_Exercise:_
Copy, from the material below, each line where "outline" shows up.

+---+

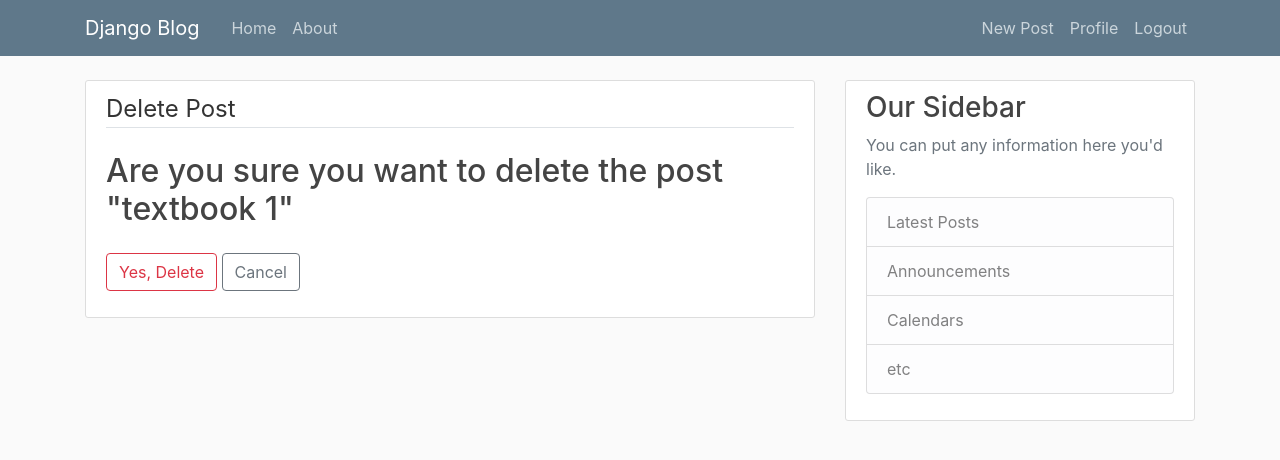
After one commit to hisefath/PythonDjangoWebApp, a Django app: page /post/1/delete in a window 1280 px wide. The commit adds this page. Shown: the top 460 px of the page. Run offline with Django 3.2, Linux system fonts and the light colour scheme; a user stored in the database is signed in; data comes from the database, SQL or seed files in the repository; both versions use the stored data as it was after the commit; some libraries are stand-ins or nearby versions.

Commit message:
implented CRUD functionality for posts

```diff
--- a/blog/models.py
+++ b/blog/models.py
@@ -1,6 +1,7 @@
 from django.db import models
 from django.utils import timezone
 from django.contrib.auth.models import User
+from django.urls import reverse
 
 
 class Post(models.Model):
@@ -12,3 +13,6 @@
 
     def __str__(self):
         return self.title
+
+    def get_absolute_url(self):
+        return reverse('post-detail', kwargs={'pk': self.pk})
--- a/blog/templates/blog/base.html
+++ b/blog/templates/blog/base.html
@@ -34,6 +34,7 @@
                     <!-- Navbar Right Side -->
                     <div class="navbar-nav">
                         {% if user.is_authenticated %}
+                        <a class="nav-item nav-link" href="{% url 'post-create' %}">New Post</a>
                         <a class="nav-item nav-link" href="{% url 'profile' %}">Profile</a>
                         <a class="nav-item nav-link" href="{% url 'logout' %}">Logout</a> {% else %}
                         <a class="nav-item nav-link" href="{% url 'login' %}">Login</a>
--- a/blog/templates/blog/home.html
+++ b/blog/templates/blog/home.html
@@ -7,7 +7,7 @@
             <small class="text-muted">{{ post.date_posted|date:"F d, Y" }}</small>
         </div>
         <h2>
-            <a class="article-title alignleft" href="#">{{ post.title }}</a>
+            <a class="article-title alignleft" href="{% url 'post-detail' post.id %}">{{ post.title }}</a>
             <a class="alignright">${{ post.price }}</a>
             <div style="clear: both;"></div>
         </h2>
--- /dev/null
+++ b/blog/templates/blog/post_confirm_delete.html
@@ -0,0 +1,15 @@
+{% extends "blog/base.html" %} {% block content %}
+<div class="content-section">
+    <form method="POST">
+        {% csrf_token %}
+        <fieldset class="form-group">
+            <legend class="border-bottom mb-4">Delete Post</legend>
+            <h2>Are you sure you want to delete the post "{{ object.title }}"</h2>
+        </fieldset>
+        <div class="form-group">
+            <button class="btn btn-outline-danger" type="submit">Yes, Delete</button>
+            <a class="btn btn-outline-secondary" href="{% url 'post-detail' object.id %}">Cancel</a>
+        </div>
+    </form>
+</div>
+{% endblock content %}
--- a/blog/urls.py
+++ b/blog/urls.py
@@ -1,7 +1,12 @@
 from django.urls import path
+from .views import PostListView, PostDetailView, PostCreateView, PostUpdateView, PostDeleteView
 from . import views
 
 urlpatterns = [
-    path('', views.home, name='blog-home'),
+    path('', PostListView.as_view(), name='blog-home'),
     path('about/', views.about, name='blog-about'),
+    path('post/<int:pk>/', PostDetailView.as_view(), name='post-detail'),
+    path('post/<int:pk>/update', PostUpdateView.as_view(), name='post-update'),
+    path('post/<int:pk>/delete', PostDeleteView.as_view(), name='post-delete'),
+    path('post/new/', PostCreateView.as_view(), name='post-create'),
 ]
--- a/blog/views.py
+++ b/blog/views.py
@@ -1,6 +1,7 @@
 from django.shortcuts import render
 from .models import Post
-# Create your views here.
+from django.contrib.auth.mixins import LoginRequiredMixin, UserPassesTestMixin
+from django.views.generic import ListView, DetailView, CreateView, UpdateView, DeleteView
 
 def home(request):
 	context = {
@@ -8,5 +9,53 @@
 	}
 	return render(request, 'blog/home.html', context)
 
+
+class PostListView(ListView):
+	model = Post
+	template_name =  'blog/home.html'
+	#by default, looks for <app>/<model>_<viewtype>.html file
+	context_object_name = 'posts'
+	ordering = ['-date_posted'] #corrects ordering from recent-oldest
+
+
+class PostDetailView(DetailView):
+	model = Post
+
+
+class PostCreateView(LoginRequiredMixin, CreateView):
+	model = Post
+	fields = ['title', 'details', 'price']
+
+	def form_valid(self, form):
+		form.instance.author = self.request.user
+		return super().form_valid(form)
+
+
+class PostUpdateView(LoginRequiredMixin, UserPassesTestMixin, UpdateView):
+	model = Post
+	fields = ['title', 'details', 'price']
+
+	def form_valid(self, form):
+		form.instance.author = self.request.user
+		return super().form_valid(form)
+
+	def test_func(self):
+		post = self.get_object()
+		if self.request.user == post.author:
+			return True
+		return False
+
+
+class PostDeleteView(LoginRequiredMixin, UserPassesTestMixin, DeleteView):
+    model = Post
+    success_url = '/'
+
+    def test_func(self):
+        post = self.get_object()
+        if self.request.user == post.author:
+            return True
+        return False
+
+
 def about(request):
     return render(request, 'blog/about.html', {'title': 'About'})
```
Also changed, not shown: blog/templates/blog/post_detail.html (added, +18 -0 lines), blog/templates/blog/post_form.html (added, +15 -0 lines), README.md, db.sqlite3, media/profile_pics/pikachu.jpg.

+---+

_Task solution:_
+            <button class="btn btn-outline-danger" type="submit">Yes, Delete</button>
+            <a class="btn btn-outline-secondary" href="{% url 'post-detail' object.id %}">Cancel</a>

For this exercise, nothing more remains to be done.